Dhawan joined Indira Gandhi as a personal assistant in 1962 and worked with her until she breathed her last. He was part of Indira Gandhi’s innermost circle during the Emergency (1975-77) and a witness to her assassination in October 1984.
He later said in an interview that if some bad things had not happened during the Emergency, Indira Gandhi would not have lost the 1977 general elections.
Dhawan served as the Minister of State (Independent Charge) in the Urban Development Ministry in the PV Narasimha Rao government from September 1995 to February 1996.
He faced Shah Commission, Maruti Commission, Thakkar Commission, Central Bureau of Investigation (CBI) and income tax raids and inquiries, and Privileges Committee of Parliament and was jailed during the Janata Party Government in 1977 on refusal to depose against Indira Gandhi.
With the Thakkar Commission of Inquiry, set up to probe Indira Gandhi’s assassination, pointing the needle of suspicion on him, Dhawan in an interview described his facing the panel for four years as the “darkest period” of his life and said he wished he had died with Inidra Gandhi.
Dhawan was lodged in Tihar Jail along with Indira Gandhi by a Resolution of the Lok Sabha on the Report of Privileges Committee of Parliament, 1978.
Although he did not get any prominent role during the initial years of Rajiv Gandhi government, he was appointed Officer on Special Duty to the PM in 1989. He later joined politics.
Approachable and communicative, Dhawan had a rugged grassroots charm and sought to defuse a crisis by intense engagement with key players.
Born on July 16, 1937 in Chiniot (now in Pakistan), he got his education in Punjab University, Chandigarh.
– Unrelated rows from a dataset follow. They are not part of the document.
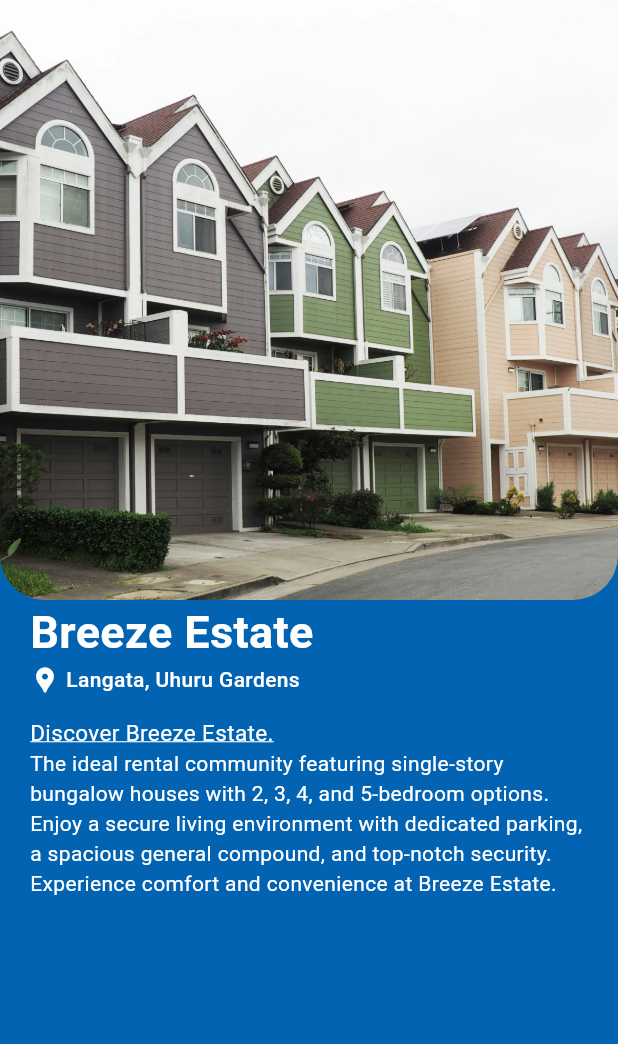
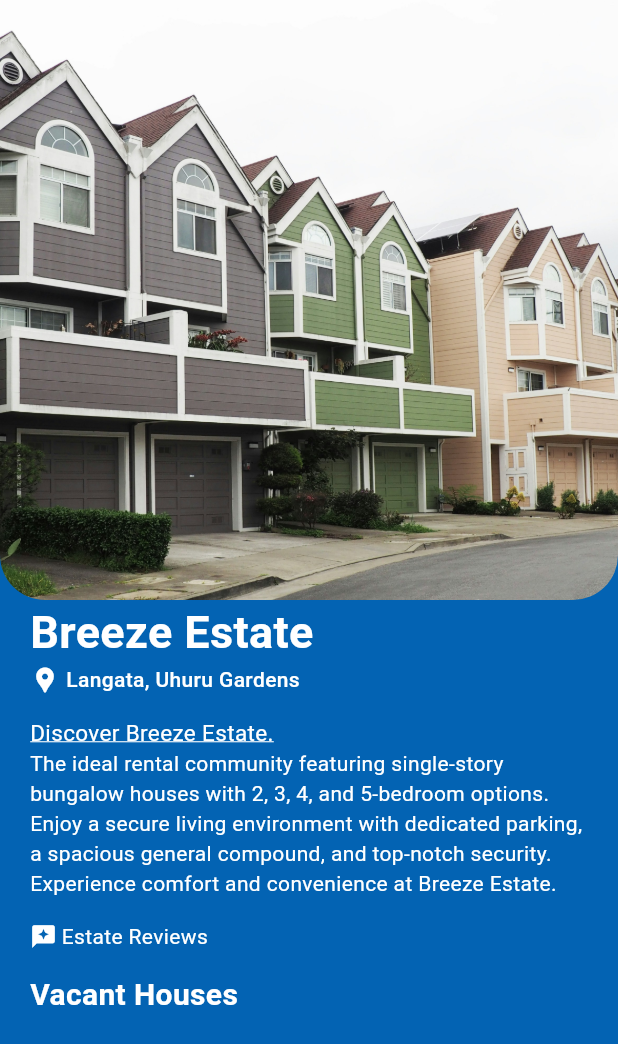
Before and after one commit to gilbert-ku/EstateEase-mobileApp, a Flutter app: the Bungalow screen opened directly, on a phone screen of 412 x 824 dp. Shown: the top 1044 px of the screen. Run offline on Flutter 3.47's test engine with Material 3 defaults, Android fonts, the phone set to English and light mode, and no system bars.

Commit message:
add vacant sub title

```diff
--- a/lib/components/bungalow.dart
+++ b/lib/components/bungalow.dart
@@ -71,9 +71,42 @@ class Bungalow extends StatelessWidget {
                     color: Colors.white
                   ),
                   ),
+
+                  SizedBox(height: 15,),
+
+                  Row(
+                    children: [
+                      Icon(Icons.reviews,
+                      color: Colors.white,
+                      size: 18,
+                      ),
+
+                      Padding(
+                        padding: EdgeInsets.symmetric(horizontal: 3),
+                        child: Text("Estate Reviews",
+                        style: TextStyle(
+                          color: Colors.white
+                        ),
+                        ),
+                      ),
+                    ],
+                  )
                 ],
               ),
             ),
+
+            const SizedBox( height: 15,),
+             const Padding(
+              padding: EdgeInsets.symmetric(horizontal: 20),
+              child: Text("Vacant Houses",
+              style: TextStyle(
+                color: Colors.white,
+                fontWeight: FontWeight.w700,
+                fontSize: 20,
+              ),
+              ),
+            ),
+
           ],
         ),
       )
```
He got married in 2012 when he was 74.
Dhawan was elected to the CWC in 1992 and 1998 and served as the All India Congress Committee General Secretary during 1996-99 and 2003-04.
The party used his experience in drafting manifestos for some poll-bound states as also in shortlisting candidates for assembly polls.
He was a permanent invitee to the CWC when party President Rahul Gandhi dissolved it earlier this year before the party’s plenary to form a steering committee.